◆ **ACTIVITY**
Note every line in the entries that contains the string "class", and copy it.

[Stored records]
+---+
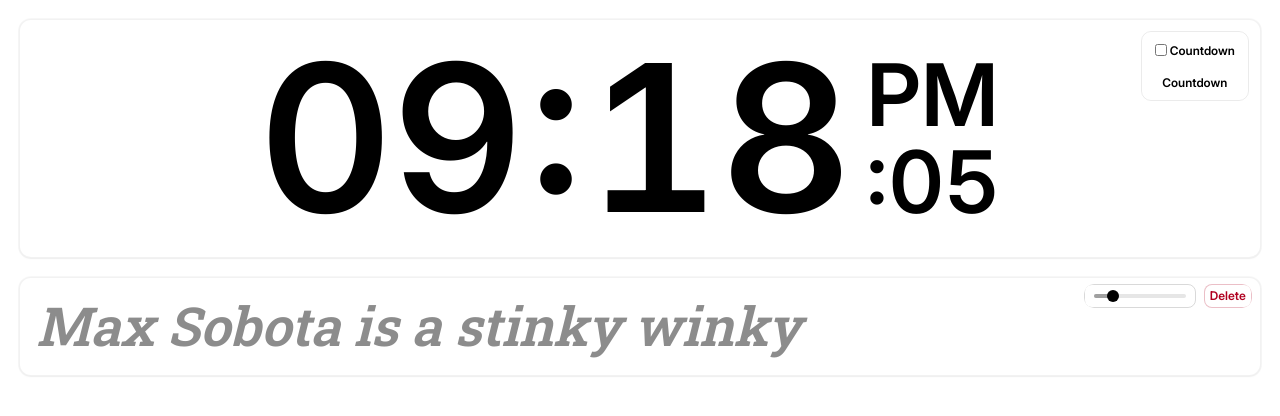
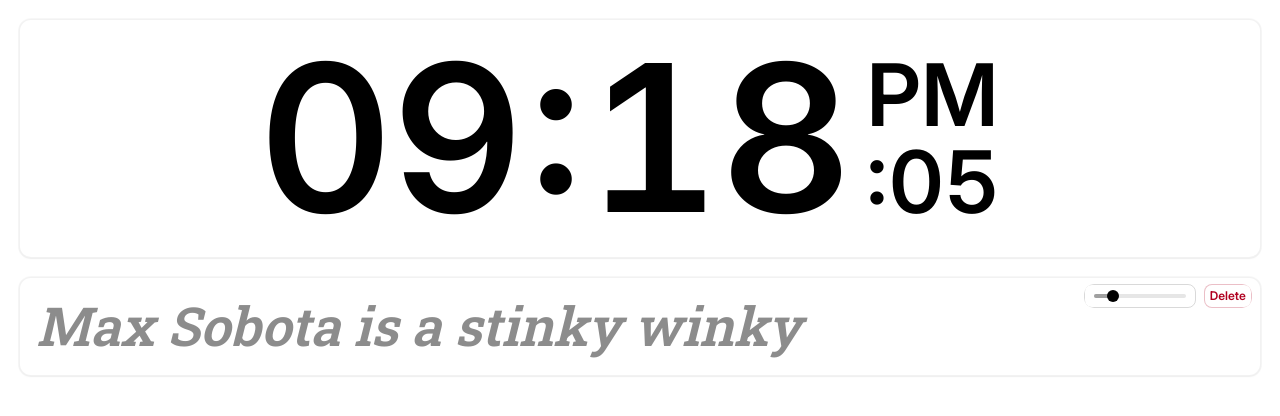
Before and after one commit to NikolaiGorovikov/timeandnotes, a website built with Vite: page www/index.html in a window 1280 px wide. Built offline with nearby package versions, Linux system fonts and the light colour scheme.

Commit message:
Untitled changes

```diff
--- a/www/index.html
+++ b/www/index.html
@@ -147,7 +147,7 @@
     <div class="time-hitbox hit-r" title="Drag to scale the time"></div>
 
 
-    <div class="controls" id="timeControls">
+    <div class="controls" id="timeControls" style="display: none;">
 
       <div class="group time-controls">
         <label class="toggle">
```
+---+
◆ **RESPONSE FOR THIS EXERCISE**
     <div class="time-hitbox hit-r" title="Drag to scale the time"></div>
-    <div class="controls" id="timeControls">
+    <div class="controls" id="timeControls" style="display: none;">
       <div class="group time-controls">
         <label class="toggle">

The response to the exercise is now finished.